Learning

Part of the fun of visiting an ABAA/ILAB book fair is in seeing under one roof all the best books for sale in the world and in meeting, under that same roof, so many experts about them. A great fair, according to some collectors, is one from which they come away both poorer in the pocketbook and richer in knowledge. Whether it's finding out what a particular first edition jacket should look like, figuring out issue points, or just getting general tips on collecting, there is no reason to come away from a book fair empty handed (especially with all those free catalogs being handed out like Halloween candy). We were very amused a few years ago when a young staffer at a large, used-book-Internet-widget-factory which shall here go unnamed, declared complacently in an interview, "I've been here almost a year, so I've seen every book there is to see." Compare this with the bookseller of forty years who reaches underneath the display case with a twinkle in his eye and says, "Here's something... I've never seen one of these before." We've built tools into this website to share with you thoughts about the book world, collecting tips, issue points, and photos from our vast archive of rare book images. In the rush to get this site launched, we've only had time to show just the tip of the iceberg in reference material. But we hope you'll bookmark our site and revisit often to see what's new from us and from our guest contributors.

Fun

Whether it's our T-shirts, our Classic Book Card sets, or our Tom Bloom-illustrated catalogs, we've always believed book collectors should have as much fun collecting as we have selling. At the very first planning session for our new website "literary games" was on the list, and I'm happy that we've been able to launch the site with a particularly fun one which will test your knowledge of literature by quizzing you on famous opening lines. This game will change and evolve over time (so don't think you can just learn all the answers and then handily whup your well-read friends), and additional games are already under construction. So even if you buy nothing from us, enjoy yourself.
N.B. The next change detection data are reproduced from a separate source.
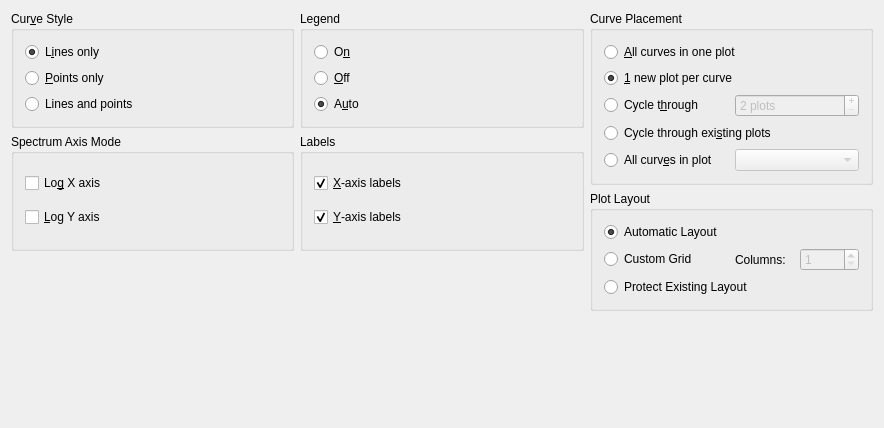
Above: src/libkstapp/datawizardpageplot.ui from Kst-plot/kst before the change. Below: the same form after it.
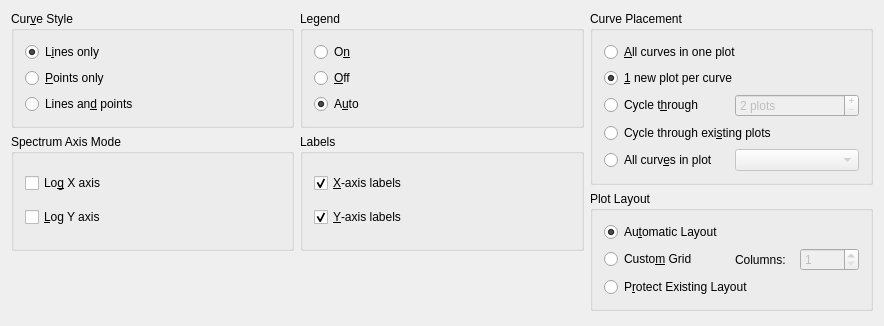
That is the form after the change. Custom widgets are drawn as their Qt base class.

```diff
--- a/src/libkstapp/datawizardpageplot.ui
+++ b/src/libkstapp/datawizardpageplot.ui
@@ -1,12 +1,12 @@
 <ui version="4.0" >
  <class>DataWizardPagePlot</class>
- <widget class="QWizardPage" name="DataWizardPagePlot" >
-  <property name="geometry" >
+ <widget class="QWizardPage" name="DataWizardPagePlot">
+  <property name="geometry">
    <rect>
     <x>0</x>
     <y>0</y>
     <width>884</width>
-    <height>428</height>
+    <height>326</height>
    </rect>
   </property>
   <layout class="QGridLayout" name="gridLayout_2" >
@@ -34,12 +34,9 @@
        </widget>
       </item>
       <item>
-       <widget class="QRadioButton" name="_drawBoth" >
-        <property name="text" >
-         <string>Lines and points</string>
-        </property>
-        <property name="shortcut" >
-         <string/>
+       <widget class="QRadioButton" name="_drawBoth">
+        <property name="text">
+         <string>Lines an&amp;d points</string>
         </property>
        </widget>
       </item>
@@ -232,21 +229,21 @@
      <property name="title" >
       <string>Plot Layout</string>
      </property>
-     <layout class="QGridLayout" >
-      <item row="0" column="0" colspan="2" >
-       <widget class="QRadioButton" name="_autoLayout" >
-        <property name="text" >
-         <string>Automatic Layout</string>
+     <layout class="QGridLayout">
+      <item row="0" column="0" colspan="2">
+       <widget class="QRadioButton" name="_autoLayout">
+        <property name="text">
+         <string>Au&amp;tomatic Layout</string>
         </property>
         <property name="checked" >
          <bool>true</bool>
         </property>
        </widget>
       </item>
-      <item row="1" column="0" >
-       <widget class="QRadioButton" name="_customGrid" >
-        <property name="text" >
-         <string>Custom Grid</string>
+      <item row="1" column="0">
+       <widget class="QRadioButton" name="_customGrid">
+        <property name="text">
+         <string>Custo&amp;m Grid</string>
         </property>
        </widget>
       </item>
@@ -274,10 +271,10 @@
         </item>
        </layout>
       </item>
-      <item row="2" column="0" colspan="2" >
-       <widget class="QRadioButton" name="_protectLayout" >
-        <property name="text" >
-         <string>Protect Existing Layout</string>
+      <item row="2" column="0" colspan="2">
+       <widget class="QRadioButton" name="_protectLayout">
+        <property name="text">
+         <string>P&amp;rotect Existing Layout</string>
         </property>
        </widget>
       </item>
@@ -325,7 +322,7 @@
    </item>
   </layout>
  </widget>
- <layoutdefault spacing="6" margin="11" />
+ <layoutdefault spacing="6" margin="11"/>
  <customwidgets>
   <customwidget>
    <class>Kst::ComboBox</class>
```
Left out of the diff: 211 changed lines with no effect on the pictures.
Oh, and buy something from us, will ya? Remember, if book collecting isn't fun for you, why are you doing it?

That's all great, but your site is still too cluttered
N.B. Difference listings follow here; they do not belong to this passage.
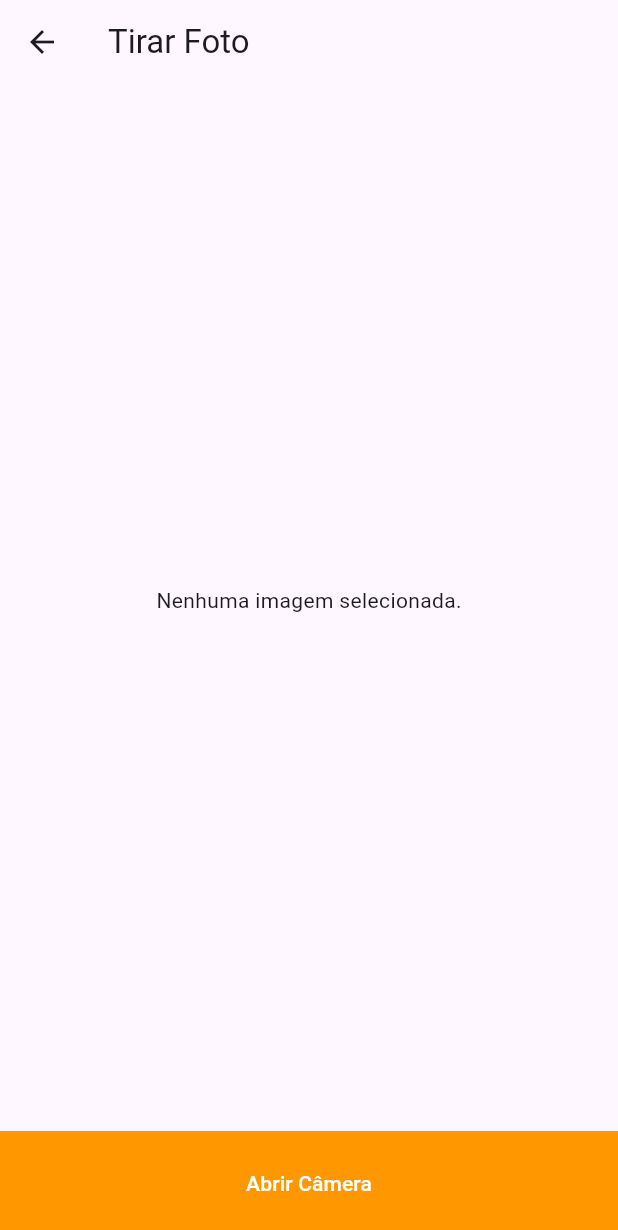
After one commit to igorfastronicorrea/superapp-flutter-fib, a Flutter app: the CameraPage screen opened directly, on a phone screen of 412 x 824 dp. The commit adds this screen. Shown: the top 1230 px of the screen. Run offline on Flutter 3.47's test engine with Material 3 defaults, Android fonts, the phone set to English and light mode, and no system bars; our stand-ins replace image_picker.

Commit message:
novas features

```diff
--- /dev/null
+++ b/lib/camera/camera_page.dart
@@ -0,0 +1,67 @@
+import 'dart:io';
+
+import 'package:flutter/material.dart';
+import 'package:image_picker/image_picker.dart';
+
+class CameraPage extends StatefulWidget {
+  const CameraPage({Key? key}) : super(key: key);
+
+  @override
+  _CameraPageState createState() => _CameraPageState();
+}
+
+class _CameraPageState extends State<CameraPage> {
+  File? _image;
+
+  Future<void> _pickImage() async {
+    final ImagePicker _picker = ImagePicker();
+    final XFile? image = await _picker.pickImage(source: ImageSource.camera);
+
+    if (image != null) {
+      setState(() {
+        _image = File(image.path);
+      });
+    }
+  }
+
+  @override
+  Widget build(BuildContext context) {
+    return Scaffold(
+      appBar: AppBar(
+        title: const Text('Tirar Foto'),
+      ),
+      body: Column(
+        children: [
+          Flexible(
+            fit: FlexFit.tight,
+            child: Center(
+              child: _image == null
+                  ? const Text('Nenhuma imagem selecionada.')
+                  : SizedBox(
+                      child: Image.file(_image!),
+                    ),
+            ),
+          ),
+          const SizedBox(
+            height: 10,
+          ),
+          SizedBox(
+            width: double.infinity,
+            height: 70,
+            child: ElevatedButton(
+              onPressed: _pickImage,
+              style: ElevatedButton.styleFrom(
+                backgroundColor: Colors.orange,
+                foregroundColor: Colors.white,
+                shape: const RoundedRectangleBorder(
+                  borderRadius: BorderRadius.zero,
+                ),
+              ),
+              child: const Text('Abrir Câmera'),
+            ),
+          ),
+        ],
+      ),
+    );
+  }
+}
--- a/pubspec.yaml
+++ b/pubspec.yaml
@@ -36,6 +36,7 @@ dependencies:
   # The following adds the Cupertino Icons font to your application.
   # Use with the CupertinoIcons class for iOS style icons.
   cupertino_icons: ^1.0.6
+  image_picker: ^1.1.2
 
 dev_dependencies:
   flutter_test:
```
Also changed, not shown: lib/api/api_service.dart (+14 -2 lines), lib/bateria/bateria_page.dart (added, +49 -0 lines), lib/main.dart (+10 -1 lines), lib/menu/grid_item.dart (+15 -2 lines), lib/menu/menu_page.dart (+5 -7 lines), lib/starwars/starwars_list_item.dart (added, +57 -0 lines), lib/starwars/starwars_list_page.dart (added, +56 -0 lines), pubspec.lock, 13 other files.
We've been told studies show that the average web user gives a website twelve seconds before moving on to their next destination. Perhaps this is because the average web-user has been trained by the Internet itself to expect only crap, not real content. Our site is cluttered and distracting because our favorite bookstores are a bit cluttered and distracting. We wouldn't have it any other way.